When we get ill or when someone we love needs medical care, we rely on the expertise and recommendations of our treating physicians. However, medical errors do occur more frequently than we would like to believe. What can be done to prevent them from happening?
Often, medical errors are not single missteps. Rather, they result from a series of small breakdowns that occur in the process of caring for a patient. If just one of those missteps is caught, then the medical error can be prevented.
As a team for victims of medical malpractice, we often hear from family members that they knew the treatment was wrong and that the doctor’s diagnosis didn’t seem right. Sometimes they spoke up, but they were ignored. Other times, they stayed quiet and trusted that the medical professionals knew what they were doing. However, medical providers are human, and humans make unintentional mistakes for many different reasons — especially in the fast-paced world of medicine.
How can you protect yourself and your loved ones from medical errors when in the emergency department or admitted to the hospital?
All the medical terms and diagnoses can be overwhelming and difficult to understand. However, there are some steps you can take to help prevent possible errors from happening when your loved ones are being cared for by medical professionals.
Have a Designated Family Member Acting as the Primary Advocate
Ask that the nurses and doctors include this person in any discussion about the patient’s treatment plan and working diagnosis. That person should be present whenever a doctor or nurse discusses diagnoses or treatment plans.
Speak Up if Things Do Not Seem Right
If you think the medical team is missing something, do not be afraid to say something to them. Family members usually have keen intuition about what might be going on with their loved one. Listen to your gut.
Ask ‘What Else Could Be Causing This?’
By asking this question, you trigger the medical provider to think of and consider alternative diagnoses. Often medical providers get “stuck” on one diagnosis even when certain clinical findings contradict their conclusion. It is important that they remain flexible and can switch courses if the clinical evidence points toward an alternative diagnosis.
Ask ‘What is the Worst Possible Thing That Could Be Causing This?’
This triggers the medical provider to think of the worst possible cause and run tests to potentially rule out any life-threatening diagnosis.
Take Notes and Ask Questions
When meeting with a doctor or nurse, write down everything that goes on, from the nursing care to the physician’s treatment plan. Also, speak up and ask for clarification when you don’t understand something. Asking questions of medical professionals can be intimidating, especially when they seem to be in a hurry. However, it is your right to understand the diagnostic and treatment plan for yourself or your loved one.

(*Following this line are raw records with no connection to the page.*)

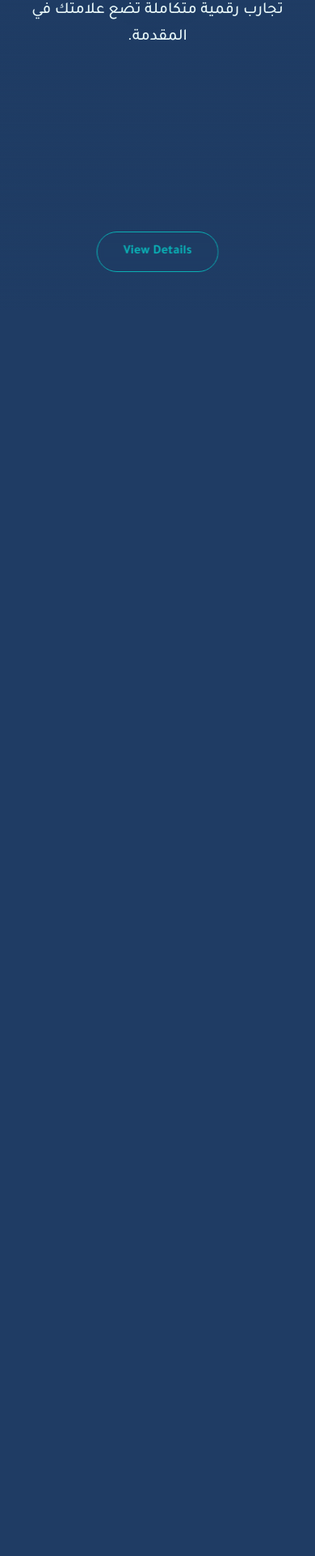
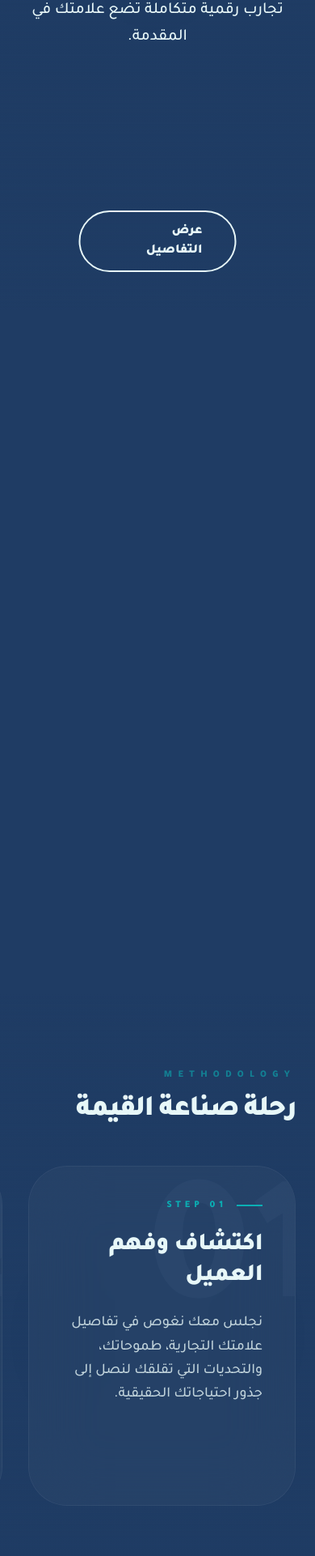
Before and after one commit to mohammed-alshaibani/SSV-Agency, a Next.js app: page / in a window 390 px wide. Shown: the part 2933-4855 px from the top of the page at 81% size. Built offline with nearby package versions, Linux system fonts and the light colour scheme.

Commit message:
feat: localize CTAs, sync workflow scrolling with portfolio, and accelerate services scroll physics

```diff
--- a/components/ssv/about.tsx
+++ b/components/ssv/about.tsx
@@ -84,9 +84,9 @@ export function About() {
         <div className="flex justify-center mt-16 relative z-50">
           <Link
             href="/about"
-            className="inline-block border border-[#0BAFB4] text-[#0BAFB4] px-8 py-3 rounded-full hover:bg-[#0BAFB4]/10 transition-colors font-semibold pointer-events-auto"
+            className="inline-block border-2 border-[#E7F7F8] text-[#E7F7F8] px-10 py-3 rounded-full hover:bg-[#E7F7F8] hover:text-[#1F3C64] transition-all duration-500 font-black pointer-events-auto"
           >
-            View Details
+            عرض التفاصيل
           </Link>
         </div>
       </div>
--- a/components/ssv/portfolio.tsx
+++ b/components/ssv/portfolio.tsx
@@ -143,9 +143,9 @@ export function Portfolio() {
             <div className="mt-8">
               <Link
                 href="/portfolio"
-                className="inline-block border border-[#0BAFB4] text-[#0BAFB4] px-8 py-3 rounded-full hover:bg-[#0BAFB4]/10 transition-colors font-semibold pointer-events-auto"
+                className="inline-block border-2 border-[#E7F7F8] text-[#E7F7F8] px-10 py-3 rounded-full hover:bg-[#E7F7F8] hover:text-[#1F3C64] transition-all duration-500 font-black pointer-events-auto"
               >
-                View Details
+                عرض التفاصيل
               </Link>
             </div>
           </div>
--- a/components/ssv/services.tsx
+++ b/components/ssv/services.tsx
@@ -49,8 +49,8 @@ const servicePillars = [
 export function Services() {
   const wrapperRef = useRef<HTMLElement>(null)
 
-  // Height = Initial Stage + 3 Pillars = 4 Stages
-  const dynamicHeight = `${(servicePillars.length + 1) * 110}vh`;
+  // Height = Initial Stage + 3 Pillars = 4 Stages (Reduced multiplier from 80 to 50 for max speed)
+  const dynamicHeight = `${(servicePillars.length + 1) * 50}vh`;
 
   useGSAP(() => {
     if (!wrapperRef.current) return;
@@ -74,11 +74,10 @@ export function Services() {
     const premiumEase = "expo.out"; // Mimics [0.16, 1, 0.3, 1]
 
     // 1st Transition: Initial Logo -> Stage 1
-    tl.to({}, { duration: 1.5 }); // initial scroll pause
     tl.to(initialStage, {
       opacity: 0,
       y: -150,
-      duration: 1.5,
+      duration: 0.7,
       ease: "power4.inOut"
     }, "transition-init");
 
@@ -86,7 +85,7 @@ export function Services() {
       opacity: 1,
       scale: 1,
       filter: 'blur(0px)',
-      duration: 1.5,
+      duration: 0.7,
       ease: premiumEase
     }, "transition-init");
 
@@ -109,8 +108,6 @@ export function Services() {
         ease: "none"
       }, `stage-${i}`);
 
-      tl.to({}, { duration: 2 }); // pause on current stage
-
       if (i < stages.length - 1) {
         const nextStage = stages[i + 1];
 
@@ -118,7 +115,7 @@ export function Services() {
           opacity: 0,
           scale: 1.1,
           filter: 'blur(20px)',
-          duration: 1.8,
+          duration: 0.8,
           ease: "power2.inOut"
         }, `transition-${i}`);
 
@@ -126,7 +123,7 @@ export function Services() {
           opacity: 1,
           scale: 1,
           filter: 'blur(0px)',
-          duration: 1.8,
+          duration: 0.8,
           ease: premiumEase
         }, `transition-${i}`);
       }
@@ -239,9 +236,9 @@ export function Services() {
         <div className="absolute bottom-12 left-1/2 -translate-x-1/2 z-50 pointer-events-auto">
           <Link
             href="/services"
-            className="inline-block border border-[#0BAFB4] text-[#0BAFB4] px-8 py-3 rounded-full hover:bg-[#0BAFB4]/10 transition-colors font-semibold backdrop-blur-sm"
+            className="inline-block border-2 border-[#E7F7F8] text-[#E7F7F8] px-10 py-3 rounded-full hover:bg-[#E7F7F8] hover:text-[#1F3C64] transition-all duration-500 font-black"
           >
-            View Details
+            عرض التفاصيل
           </Link>
         </div>
       </div>
--- a/components/ssv/smooth-scroll.tsx
+++ b/components/ssv/smooth-scroll.tsx
@@ -4,7 +4,7 @@ import { ReactLenis } from '@studio-freight/react-lenis'
 
 export function SmoothScroll({ children }: { children: React.ReactNode }) {
     return (
-        <ReactLenis root options={{ lerp: 0.1, duration: 1.0, smoothWheel: true }}>
+        <ReactLenis root options={{ lerp: 0.25, duration: 0.8, smoothWheel: true }}>
             {children as any}
         </ReactLenis>
     )
--- a/components/ssv/workflow.tsx
+++ b/components/ssv/workflow.tsx
@@ -2,10 +2,10 @@
 
 import { motion } from 'framer-motion'
 import { useRef } from 'react'
+import Link from 'next/link'
 import gsap from 'gsap'
 import { ScrollTrigger } from 'gsap/ScrollTrigger'
 import { useGSAP } from '@gsap/react'
-import Link from 'next/link'
 
 if (typeof window !== 'undefined') {
     gsap.registerPlugin(ScrollTrigger, useGSAP)
@@ -51,138 +51,96 @@ const steps = [
 
 export function Workflow() {
     const containerRef = useRef<HTMLElement>(null)
-    const stepsRef = useRef<HTMLDivElement>(null)
+    const wrapperRef = useRef<HTMLDivElement>(null)
 
     useGSAP(() => {
-        if (!containerRef.current || !stepsRef.current) return
+        if (!wrapperRef.current || !containerRef.current) return;
 
-        const cards = gsap.utils.toArray('.workflow-layer')
+        let ctx = gsap.context(() => {
+            const getScrollAmount = () => {
+                let maxScroll = wrapperRef.current ? wrapperRef.current.scrollWidth - window.innerWidth : 0;
+                // Add positive offset for RTL horizontal scroll overflow
+                return typeof maxScroll === "number" && maxScroll > 0 ? maxScroll + 100 : 0;
+            }
 
-        const tl = gsap.timeline({
-            scrollTrigger: {
-                trigger: containerRef.current,
-                start: "top top",
-                end: `+=${steps.length * 120}%`, // Extended for more pause time
-                pin: true,
-                scrub: 1,
-            }
-        })
+            gsap.to(wrapperRef.current, {
+                x: () => getScrollAmount(), // RTL positive movement
+                ease: "none",
+                scrollTrigger: {
+                    trigger: containerRef.current,
+                    pin: true,
+                    scrub: 1,
+                    invalidateOnRefresh: true,
+                    start: "top top",
+                    end: () => `+=${getScrollAmount()}`,
+                }
+            });
+        }, containerRef);
 
-        const premiumEase = "expo.out"
-
-        cards.forEach((card: any, i) => {
-            const content = card.querySelector('.workflow-content')
-            const number = card.querySelector('.workflow-number')
-
-            // Reveal Stage
-            tl.fromTo(card,
-                { opacity: 0, scale: 0.9, filter: 'blur(30px)' },
-                { opacity: 1, scale: 1, filter: 'blur(0px)', duration: 1.5, ease: premiumEase }
-            )
-
-            // Inner Parallax for number and content
-            tl.fromTo(number, { y: 100, opacity: 0 }, { y: -50, opacity: 1, duration: 2, ease: "none" }, `-=1.5`)
-            tl.fromTo(content, { y: 50 }, { y: -20, duration: 2, ease: "none" }, `-=2`)
-
-            // Stay pinned/visible pause
-            tl.to({}, { duration: 2 })
-
-            // Fade out unless it's the last one
-            if (i < cards.length - 1) {
-                tl.to(card, {
-                    opacity: 0,
-                    scale: 1.1,
-                    filter: 'blur(20px)',
-                    duration: 1.5,
-                    ease: "power2.inOut"
-                })
-            }
-        })
-    }, { scope: containerRef })
+        return () => ctx.revert();
+    }, { scope: containerRef });
 
     return (
-        <section ref={containerRef} className="bg-[#1F3C64] min-h-screen relative overflow-hidden flex items-center justify-center">
+        <section ref={containerRef} className="bg-[#1F3C64] h-screen relative overflow-hidden flex flex-col justify-center">
             {/* Cinematic Background Accents */}
             <div className="absolute inset-0 z-0 pointer-events-none">
                 <div className="absolute top-1/2 left-1/2 -translate-x-1/2 -translate-y-1/2 w-[140vw] h-[140vw] bg-[#0BAFB4]/[0.02] rounded-full blur-[250px] animate-pulse" />
                 <div className="absolute inset-0 bg-gradient-to-b from-[#1F3C64] via-transparent to-[#1F3C64]" />
             </div>
 
-            <div className="w-full max-w-[1600px] mx-auto px-6 lg:px-12 relative z-10 h-full flex flex-col items-center justify-center">
-
-                {/* Vertical Progress Trace (Elite Styling) */}
-                <div className="absolute right-8 md:right-16 top-1/2 -translate-y-1/2 flex flex-col gap-6 pointer-events-none hidden xl:flex z-50">
-                    <span className="text-[#0BAFB4] text-[10px] font-black uppercase tracking-tighter rotate-90 mb-8 opacity-40">Process</span>
-                    {steps.map((_, i) => (
-                        <div key={i} className="w-[1px] h-12 bg-white/5 relative">
-                            <div className="absolute top-0 left-0 w-full h-full bg-[#0BAFB4] origin-top scale-y-0 opacity-20" />
-                        </div>
-                    ))}
-                </div>
-
-                {/* Section Header */}
-                <div className="absolute top-16 md:top-24 left-1/2 -translate-x-1/2 text-center w-full z-20 select-none">
+            <div className="w-full max-w-7xl mx-auto px-6 lg:px-8 relative z-10 mb-12">
+                <motion.div
+                    initial={{ opacity: 0, y: 20 }}
+                    whileInView={{ opacity: 1, y: 0 }}
+                    viewport={{ once: true }}
+                    transition={{ duration: 0.8, ease: [0.16, 1, 0.3, 1] }}
+                >
                     <span className="text-[#0BAFB4] text-xs font-black tracking-[0.6em] uppercase mb-4 block opacity-60">
                         Methodology
                     </span>
-                    <h2 className="text-5xl md:text-7xl font-black text-[#E7F7F8] tracking-tighter drop-shadow-2xl">
+                    <h2 className="text-4xl md:text-6xl font-black text-[#E7F7F8] tracking-tighter">
                         رحلة صناعة القيمة
                     </h2>
-                </div>
+                </motion.div>
+            </div>
 
-                {/* Scrollytelling Layers Container */}
-                <div ref={stepsRef} className="relative w-full h-full flex items-center justify-center">
-                    {steps.map((step, index) => (
-                        <div
-                            key={step.number}
-                            className="workflow-layer absolute inset-0 w-full h-full flex items-center justify-center"
-                        >
-                            {/* ZigZag Grid for Elite Flow */}
-                            <div className={`grid grid-cols-1 lg:grid-cols-2 gap-12 lg:gap-32 w-full items-center ${index % 2 === 0 ? 'lg:flex-row' : 'lg:flex-row-reverse'
-                                }`}>
+            {/* GSAP Driven Horizontal Wrapper */}
+            <div ref={wrapperRef} className="flex gap-8 px-6 lg:px-12 w-max relative z-10">
+                {steps.map((step) => (
+                    <div
+                        key={step.number}
+                        className="flex-shrink-0 w-[85vw] md:w-[45vw] lg:w-[28vw] group"
+                    >
+                        <div className="h-full bg-white/[0.03] backdrop-blur-2xl border border-white/5 p-10 rounded-[3rem] transition-all duration-500 hover:bg-white/[0.06] hover:border-[#0BAFB4]/20 flex flex-col gap-8 relative overflow-hidden min-h-[420px]">
+                            {/* Large Number Background */}
+                            <div className="absolute -top-10 -right-10 text-[14rem] font-black text-[#E7F7F8]/[0.03] select-none group-hover:text-[#0BAFB4]/[0.05] transition-colors duration-700">
+                                {step.number}
+                            </div>
 
-                                {/* Naked Step Number (Massive Background Element) */}
-                                <div className={`relative flex items-center justify-center pointer-events-none select-none order-1 ${index % 2 === 0 ? 'lg:order-1' : 'lg:order-2'
-                                    }`}>
-                                    <div className="absolute inset-0 bg-[#0BAFB4]/5 blur-[150px] rounded-full scale-150 z-0 opacity-30" />
-                                    <span className="workflow-number text-[30vw] md:text-[25vw] font-black text-[#E7F7F8]/[0.1] leading-none tracking-tighter drop-shadow-[0_0_80px_rgba(11,175,180,0.05)]">
-                                        {step.number}
-                                    </span>
+                            <div className="relative z-10 flex flex-col gap-6">
+                                <div className="flex items-center gap-3">
+                                    <div className="h-0.5 w-8 bg-[#0BAFB4]" />
+                                    <span className="text-[#0BAFB4] text-xs font-black tracking-[0.4em] uppercase">Step {step.number}</span>
                                 </div>
-
-                                {/* Content Card (Borderless Glassmorphism) */}
-                                <div className={`workflow-content flex flex-col items-start gap-8 z-10 order-2 ${index % 2 === 0 ? 'lg:order-2 lg:pl-12' : 'lg:order-1 lg:pr-12'
-                                    }`}>
-                                    <div className="flex flex-col gap-4">
-                                        <div className="flex items-center gap-3">
-                                            <div className="h-0.5 w-8 bg-[#0BAFB4]" />
-                                            <span className="text-[#0BAFB4] text-xs font-black tracking-[0.4em] uppercase">Step {step.number}</span>
-                                        </div>
-                                        <h3 className="text-5xl lg:text-8xl font-black text-[#E7F7F8] leading-none tracking-tighter drop-shadow-[0_10px_30px_rgba(0,0,0,0.5)]">
-                                            {step.title}
-                                        </h3>
-                                    </div>
-
-                                    <p className="text-[#E7F7F8] text-xl lg:text-3xl leading-relaxed font-medium max-w-2xl opacity-90">
-                                        {step.description}
-                                    </p>
-
-
-                                </div>
-
+                                <h3 className="text-3xl font-black text-[#E7F7F8] leading-tight tracking-tight group-hover:text-[#0BAFB4] transition-colors">
+                                    {step.title}
+                                </h3>
+                                <p className="text-[#E7F7F8]/80 text-lg leading-relaxed font-medium">
+                                    {step.description}
+                                </p>
                             </div>
                         </div>
-                    ))}
-                </div>
+                    </div>
+                ))}
             </div>
 
             {/* View Details Button */}
-            <div className="absolute bottom-12 left-1/2 -translate-x-1/2 z-50 pointer-events-auto">
+            <div className="mt-16 w-full flex justify-center relative z-50">
                 <Link
                     href="/services"
-                    className="inline-block border border-[#0BAFB4] text-[#0BAFB4] px-8 py-3 rounded-full hover:bg-[#0BAFB4]/10 transition-colors font-semibold"
+                    className="inline-block border-2 border-[#E7F7F8] text-[#E7F7F8] px-10 py-3 rounded-full hover:bg-[#E7F7F8] hover:text-[#1F3C64] transition-all duration-500 font-black text-xl"
                 >
-                    View Details
+                    عرض التفاصيل
                 </Link>
             </div>
         </section>
```
Also changed, not shown: app/about/page.tsx (+1 -16 lines), app/portfolio/page.tsx (+9 -12 lines), components/ssv/header.tsx (+23 -5 lines), 2 other files (tests, documents, lock files or other folders).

No Answers? Talk to Someone Else
If your questions are not adequately answered, seek someone else who can provide the insight you need. You can always switch doctors or get another opinion.
Whether you are the patient or an advocate for a loved one, you are part of the team to ensure patient safety and can take an active role. Following these suggestions will empower you to be the best patient advocate possible for yourself or your loved one.
At the Law Office Kelley J. Johnson, we take immense pride in helping injured people and their family members when injuries occur due to healthcare providers’ negligent, careless, or reckless actions. Our Indianapolis practice focuses on cases involving medical negligence, preventable errors, and fatal mistakes. We fight for maximum compensation for patients and families severely harmed by undertrained or negligent healthcare professionals.
If you or a family member have suffered complications following medical treatment, contact Indiana medical malpractice attorney Kelley J. Johnson. We’ll review your case for free and without obligation.
This post was originally published in November 2020 and has been updated for accuracy and comprehensiveness in January 2023.